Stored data
=======
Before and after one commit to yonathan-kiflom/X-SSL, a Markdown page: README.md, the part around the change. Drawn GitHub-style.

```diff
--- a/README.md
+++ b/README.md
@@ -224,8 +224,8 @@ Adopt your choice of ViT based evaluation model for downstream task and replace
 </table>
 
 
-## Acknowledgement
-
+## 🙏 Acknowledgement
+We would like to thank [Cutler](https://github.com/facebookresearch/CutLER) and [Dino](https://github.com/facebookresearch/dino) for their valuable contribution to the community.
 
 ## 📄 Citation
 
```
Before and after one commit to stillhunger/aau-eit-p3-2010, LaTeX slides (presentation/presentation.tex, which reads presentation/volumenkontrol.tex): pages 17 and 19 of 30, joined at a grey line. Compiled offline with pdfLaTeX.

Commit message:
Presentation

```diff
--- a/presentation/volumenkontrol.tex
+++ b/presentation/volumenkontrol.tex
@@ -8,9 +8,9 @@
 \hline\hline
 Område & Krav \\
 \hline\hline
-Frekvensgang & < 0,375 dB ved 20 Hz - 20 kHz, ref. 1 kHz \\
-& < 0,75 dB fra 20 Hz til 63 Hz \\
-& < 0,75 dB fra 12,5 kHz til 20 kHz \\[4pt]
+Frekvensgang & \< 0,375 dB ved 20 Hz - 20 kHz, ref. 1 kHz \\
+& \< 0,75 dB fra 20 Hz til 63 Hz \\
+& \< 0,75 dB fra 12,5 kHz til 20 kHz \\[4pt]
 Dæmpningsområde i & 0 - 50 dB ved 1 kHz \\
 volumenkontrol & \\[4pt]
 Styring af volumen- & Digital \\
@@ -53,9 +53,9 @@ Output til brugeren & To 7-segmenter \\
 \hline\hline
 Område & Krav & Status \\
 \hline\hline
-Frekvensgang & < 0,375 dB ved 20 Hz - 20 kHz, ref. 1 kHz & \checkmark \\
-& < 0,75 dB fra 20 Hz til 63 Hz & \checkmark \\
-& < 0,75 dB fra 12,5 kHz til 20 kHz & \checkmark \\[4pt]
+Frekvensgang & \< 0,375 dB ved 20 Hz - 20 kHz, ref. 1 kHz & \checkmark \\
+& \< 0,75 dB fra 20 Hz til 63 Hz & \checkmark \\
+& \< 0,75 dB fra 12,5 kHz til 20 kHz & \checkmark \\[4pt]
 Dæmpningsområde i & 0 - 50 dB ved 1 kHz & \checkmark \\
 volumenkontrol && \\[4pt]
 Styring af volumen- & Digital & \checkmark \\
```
=======
TASK
Go through the records above and return every line that holds the string "volumenkontrol".

OUTPUT OF THE EXERCISE
Before and after one commit to stillhunger/aau-eit-p3-2010, LaTeX slides (presentation/presentation.tex, which reads presentation/volumenkontrol.tex): pages 17 and 19 of 30, joined at a grey line. Compiled offline with pdfLaTeX.
--- a/presentation/volumenkontrol.tex
+++ b/presentation/volumenkontrol.tex
 volumenkontrol & \\[4pt]
 volumenkontrol && \\[4pt]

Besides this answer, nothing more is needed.